Broadcasters in 22 markets will beam free programming that's optimized for mobile devices like cell phones, laptops, and in-car media players.
The Consumer Electronics Show has typically been a showcase for huge television sets, but this year some broadcasters focused on the small and mobile screen.

The Open Mobile Video Coalition, an industry consortium made up of major broadcasters, has agreed to a mobile TV standard and said 63 stations in 22 U.S. cities will provide free, over-the-air programming for mobile devices sometime in 2009.

The mobile TV service will be based on the ATSC Mobile DTV standard, and it should become finalized in the middle of this year. The standard is based on a system developed by Harris Broadcast and LG Electronics, and it enables broadcasters to send mobile programming without compromising the station's standard of high-definition digital television programming. The coalition said it will cost about $250,000 to add mobile DTV capabilities to existing transmission stations.

"Broadcasters should be recognized for seizing an opportunity to provide the entertainment and public service benefits of live, local television coverage to mobile consumers," said David Rehr, president of the National Association of Broadcasters. "Consumers want to utilize mobile devices to follow news and sports, as well as local, regional and national emergency announcements and other content that they have come to expect from their local television states. The rollout of mobile DTV will give them the opportunity to experience all those benefits."

There are no devices on the market capable of playing this standard, but the coalition said launching the mobile TV service will spur consumer electronics makers to create cell phones, laptops, in-car devices, and portable video game consoles that can take advantage of it. The rollout date is tentative, but the largest markets that will participate are Atlanta, Boston, Chicago, New York, and San Francisco.

What's unclear is how the wireless carriers will react to this service, as AT&T, Sprint, and Verizon Wireless offer their own over-the-air paid mobile video services.
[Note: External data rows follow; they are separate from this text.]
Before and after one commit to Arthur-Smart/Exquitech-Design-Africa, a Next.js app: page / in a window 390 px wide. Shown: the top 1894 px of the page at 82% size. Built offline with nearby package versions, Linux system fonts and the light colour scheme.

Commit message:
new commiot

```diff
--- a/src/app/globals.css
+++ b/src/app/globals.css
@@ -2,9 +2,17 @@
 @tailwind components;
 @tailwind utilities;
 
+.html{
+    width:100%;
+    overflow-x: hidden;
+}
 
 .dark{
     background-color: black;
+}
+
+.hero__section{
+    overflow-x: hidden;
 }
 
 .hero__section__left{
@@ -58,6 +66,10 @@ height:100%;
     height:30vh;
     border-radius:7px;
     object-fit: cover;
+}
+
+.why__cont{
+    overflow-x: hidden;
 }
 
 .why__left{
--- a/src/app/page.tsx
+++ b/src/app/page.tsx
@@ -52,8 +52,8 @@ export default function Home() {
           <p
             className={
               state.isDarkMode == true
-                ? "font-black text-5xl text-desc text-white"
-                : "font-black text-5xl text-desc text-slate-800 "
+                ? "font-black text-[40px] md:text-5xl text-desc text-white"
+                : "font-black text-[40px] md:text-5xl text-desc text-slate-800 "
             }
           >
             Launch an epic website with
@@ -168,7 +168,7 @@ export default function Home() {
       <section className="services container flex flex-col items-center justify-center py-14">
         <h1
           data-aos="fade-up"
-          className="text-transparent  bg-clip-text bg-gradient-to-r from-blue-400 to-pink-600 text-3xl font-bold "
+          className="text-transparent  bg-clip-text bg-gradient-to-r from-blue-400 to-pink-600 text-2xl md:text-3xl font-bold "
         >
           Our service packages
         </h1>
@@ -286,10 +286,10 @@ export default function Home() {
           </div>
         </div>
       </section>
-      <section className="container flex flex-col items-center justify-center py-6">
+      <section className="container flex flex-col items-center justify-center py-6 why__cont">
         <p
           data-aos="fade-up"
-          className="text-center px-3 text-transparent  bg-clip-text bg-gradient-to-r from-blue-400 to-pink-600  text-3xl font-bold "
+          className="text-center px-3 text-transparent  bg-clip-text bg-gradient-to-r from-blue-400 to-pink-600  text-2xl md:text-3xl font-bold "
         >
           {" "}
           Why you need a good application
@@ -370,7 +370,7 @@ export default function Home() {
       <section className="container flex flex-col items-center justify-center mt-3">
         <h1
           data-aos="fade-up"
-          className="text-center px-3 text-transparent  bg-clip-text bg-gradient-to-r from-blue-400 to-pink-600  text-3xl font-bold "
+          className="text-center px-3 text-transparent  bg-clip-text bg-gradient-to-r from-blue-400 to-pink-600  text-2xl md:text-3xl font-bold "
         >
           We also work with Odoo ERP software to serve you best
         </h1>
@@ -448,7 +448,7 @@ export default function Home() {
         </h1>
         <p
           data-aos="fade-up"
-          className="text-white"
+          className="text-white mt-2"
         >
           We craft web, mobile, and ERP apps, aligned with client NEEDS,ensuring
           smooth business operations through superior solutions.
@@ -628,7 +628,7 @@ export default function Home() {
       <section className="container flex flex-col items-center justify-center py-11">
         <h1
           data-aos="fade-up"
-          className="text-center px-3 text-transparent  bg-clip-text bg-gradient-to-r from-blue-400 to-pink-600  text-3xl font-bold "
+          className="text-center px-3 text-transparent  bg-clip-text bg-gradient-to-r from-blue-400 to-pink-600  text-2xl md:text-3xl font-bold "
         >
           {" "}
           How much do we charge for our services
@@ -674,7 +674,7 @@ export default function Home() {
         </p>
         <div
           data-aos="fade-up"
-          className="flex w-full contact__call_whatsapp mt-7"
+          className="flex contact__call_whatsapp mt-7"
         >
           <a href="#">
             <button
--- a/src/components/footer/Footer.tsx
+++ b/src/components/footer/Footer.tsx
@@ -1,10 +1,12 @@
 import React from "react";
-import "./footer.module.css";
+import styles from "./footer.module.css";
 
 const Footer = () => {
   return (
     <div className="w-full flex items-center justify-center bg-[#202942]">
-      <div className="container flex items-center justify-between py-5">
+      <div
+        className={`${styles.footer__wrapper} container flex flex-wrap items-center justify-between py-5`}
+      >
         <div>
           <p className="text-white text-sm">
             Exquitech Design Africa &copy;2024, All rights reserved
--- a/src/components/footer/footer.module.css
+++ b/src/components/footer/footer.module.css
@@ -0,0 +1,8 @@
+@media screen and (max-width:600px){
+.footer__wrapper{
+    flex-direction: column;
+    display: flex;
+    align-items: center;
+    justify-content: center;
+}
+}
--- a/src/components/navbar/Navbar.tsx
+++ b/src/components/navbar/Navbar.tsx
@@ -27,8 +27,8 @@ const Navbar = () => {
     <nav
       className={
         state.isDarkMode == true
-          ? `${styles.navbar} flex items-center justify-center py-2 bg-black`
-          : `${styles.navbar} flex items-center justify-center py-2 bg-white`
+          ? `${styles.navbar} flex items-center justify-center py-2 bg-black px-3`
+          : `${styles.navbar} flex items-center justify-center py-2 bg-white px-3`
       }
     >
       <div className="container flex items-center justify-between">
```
These services have not gained much traction with customers, and one report said this is mainly because of the monthly cost.

The carriers' services could co-exist along with the broadcaster's mobile TV, as it's unclear what type of content will be broadcast for free. While local news and programming may be beamed to devices without cost, premium content like live sports may remain exclusive to paid services.